She’s using digital technology to improve the health and wellbeing of Australians. Her work in data science is facilitating research on neurodegenerative disorders such as Alzheimer’s disease.
Rosita has always had a head for numbers. But it’s not data that inspires her work: it’s the people behind it.
A soft spot for brains
Rosita didn’t expect to find herself studying brain disorders and collaborating with neuroscientists.
After completing a diploma in maths and a bachelor’s degree in engineering, she studied a master’s degree in electrical engineering. Her minor was bioelectronics, so her supervisor suggested she engage in a study of the brain. It involved looking at brain MRI scans.
"As an engineer and someone with a background in maths, I was a bit scared of the inside the human body at that stage. I convinced myself that what was on the scans was just a shape; I was studying the shape of a ‘thing’ that just happened to be inside the brain," Rosita says.
Yet, she found herself leaning into the human aspect of her work. "I found that I enjoyed studies of the brain. I have a curious mind, and there are a lot of mysteries about the brain and human beings," she says.
Neurodegenerative disorders are one area where there is still much to learn. After her PhD, which focussed on foetal brain development, Rosita studied Huntington’s disease and Friedrich’s ataxia, two rare neurodegenerative disorders.
"I was, and still am, motivated by wanting to create change and make people’s lives better," she says.
A passion for people
As Rosita discovered, a career in science is rewarding. But it is not without its challenges. "Sometimes, when things are hard, you can’t help but wonder, are we actually making a change in the world?" she says.
But spending time with people impacted by neurodegenerative disorders helps to dispel her doubts.
"Interacting with patients and seeing how grateful they are, how hopeful they are that science will make a change in their life, reminds me why we do what we do," Rosita says.
Changes in Rosita’s personal life have also brought new meaning to her work.
"I lost both of my parents last year. Before this, I never truly understood what it was like to lose a loved one. Now I understand why the patients and their caregivers are so grateful for the work that we do. To lose a loved one is the greatest challenge of all," Rosita says.
"If we can use digital technologies to find ways to prevent or even delay the onset of disease and give people more time with their families, that’s huge."
A new era for Alzheimer’s research

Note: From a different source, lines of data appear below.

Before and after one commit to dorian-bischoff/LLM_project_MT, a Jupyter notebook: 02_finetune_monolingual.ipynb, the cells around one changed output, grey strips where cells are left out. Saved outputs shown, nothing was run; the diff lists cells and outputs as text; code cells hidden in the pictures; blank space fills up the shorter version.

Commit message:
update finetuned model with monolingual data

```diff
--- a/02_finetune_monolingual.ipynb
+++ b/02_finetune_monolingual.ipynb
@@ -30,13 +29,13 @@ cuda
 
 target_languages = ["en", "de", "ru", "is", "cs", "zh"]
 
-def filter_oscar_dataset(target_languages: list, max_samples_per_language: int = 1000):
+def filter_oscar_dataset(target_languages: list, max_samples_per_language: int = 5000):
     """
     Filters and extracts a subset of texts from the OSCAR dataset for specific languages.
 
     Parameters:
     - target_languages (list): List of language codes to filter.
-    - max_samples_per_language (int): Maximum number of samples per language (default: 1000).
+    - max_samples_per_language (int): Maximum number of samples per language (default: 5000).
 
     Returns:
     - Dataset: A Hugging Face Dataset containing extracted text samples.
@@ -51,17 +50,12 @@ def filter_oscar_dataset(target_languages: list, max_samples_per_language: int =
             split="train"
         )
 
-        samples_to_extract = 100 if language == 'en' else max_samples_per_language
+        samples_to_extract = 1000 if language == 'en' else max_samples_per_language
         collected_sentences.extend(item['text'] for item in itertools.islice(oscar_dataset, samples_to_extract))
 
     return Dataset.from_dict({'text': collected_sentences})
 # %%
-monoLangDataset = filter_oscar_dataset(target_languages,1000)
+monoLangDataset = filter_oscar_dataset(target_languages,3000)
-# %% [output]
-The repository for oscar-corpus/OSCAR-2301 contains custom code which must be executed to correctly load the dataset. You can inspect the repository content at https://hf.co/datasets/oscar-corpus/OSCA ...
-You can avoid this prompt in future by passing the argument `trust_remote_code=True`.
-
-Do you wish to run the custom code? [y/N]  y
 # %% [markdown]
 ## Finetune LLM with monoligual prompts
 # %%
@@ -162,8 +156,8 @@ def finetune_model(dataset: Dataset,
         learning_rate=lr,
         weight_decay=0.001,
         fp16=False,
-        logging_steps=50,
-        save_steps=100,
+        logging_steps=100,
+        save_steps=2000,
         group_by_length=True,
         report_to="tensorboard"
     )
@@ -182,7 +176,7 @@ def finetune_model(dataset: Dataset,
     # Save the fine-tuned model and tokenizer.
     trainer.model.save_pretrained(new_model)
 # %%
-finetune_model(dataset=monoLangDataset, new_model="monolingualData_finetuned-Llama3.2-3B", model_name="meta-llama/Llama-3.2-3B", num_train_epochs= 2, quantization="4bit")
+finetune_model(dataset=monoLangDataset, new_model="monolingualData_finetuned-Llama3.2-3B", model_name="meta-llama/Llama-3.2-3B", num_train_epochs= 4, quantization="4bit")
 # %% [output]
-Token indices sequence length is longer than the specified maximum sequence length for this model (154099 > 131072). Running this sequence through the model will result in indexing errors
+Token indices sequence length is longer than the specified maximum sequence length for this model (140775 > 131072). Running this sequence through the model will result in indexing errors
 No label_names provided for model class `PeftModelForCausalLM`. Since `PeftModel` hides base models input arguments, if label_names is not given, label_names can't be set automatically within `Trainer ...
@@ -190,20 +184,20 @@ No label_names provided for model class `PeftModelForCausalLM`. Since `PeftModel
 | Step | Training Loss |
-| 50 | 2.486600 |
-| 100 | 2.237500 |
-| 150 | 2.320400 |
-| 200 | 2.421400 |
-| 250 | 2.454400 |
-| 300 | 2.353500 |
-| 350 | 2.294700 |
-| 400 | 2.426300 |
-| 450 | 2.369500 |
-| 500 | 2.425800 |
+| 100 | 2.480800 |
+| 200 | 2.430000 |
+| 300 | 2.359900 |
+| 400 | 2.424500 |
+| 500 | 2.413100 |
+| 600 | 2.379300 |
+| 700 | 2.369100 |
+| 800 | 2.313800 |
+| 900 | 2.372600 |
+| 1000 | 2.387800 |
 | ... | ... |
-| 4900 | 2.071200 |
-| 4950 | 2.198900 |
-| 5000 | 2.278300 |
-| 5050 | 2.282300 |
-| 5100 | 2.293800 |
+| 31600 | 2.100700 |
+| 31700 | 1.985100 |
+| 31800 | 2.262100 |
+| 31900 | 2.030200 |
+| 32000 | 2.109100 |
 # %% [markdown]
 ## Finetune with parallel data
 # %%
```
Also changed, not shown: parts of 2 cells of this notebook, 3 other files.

Rosita’s family gained a special addition last year: her young daughter. Rosita is enjoying watching her 16-month-old grow and explore.
"My baby girl is just learning about the world. A few days ago, she pointed to an elephant on her mat and called it a dog. She hasn’t seen many elephants, so in her brain, every animal with ears is a dog," Rosita says.
This sweet moment is etched into Rosita’s mind. It's adorable, of course, but it’s also a fantastic analogy for the issues that come with using AI technologies.
"AI is the same as any human in how it learns; it can only make predictions based on the data it’s given. The more data we have, the more we can leverage AI technologies," Rosita says.
Collecting data on Alzheimer’s disease is not only expensive, but hard on patients with Alzheimer’s disease and their caregivers.
"A way to solve this problem is using data we already have. We can bring together existing datasets from Australia and other countries. The issue is that different countries and different cohorts have different protocols for collecting their data," she says.
That’s where Rosita’s work comes in. She created an algorithm that harmonises and aligns these datasets.
The result? The largest Alzheimer’s disease dataset in the world.
"With enough data, AI can make predictions very accurately. More accurately than humans, even. We can take advantage of the technology to learn more about the onset and progression of disease," Rosita says.
An international team involving multiple research groups is now using the dataset to investigate Alzheimer’s disease risk factors and how they influence patient outcomes.
Rosita and her colleagues are excited about the future of their life-changing work.
"It’s incredible to understand the brain and these diseases more than we ever have before. I hope we can use this information to make a difference in the lives of Alzheimer’s disease patients and their loved ones," she says.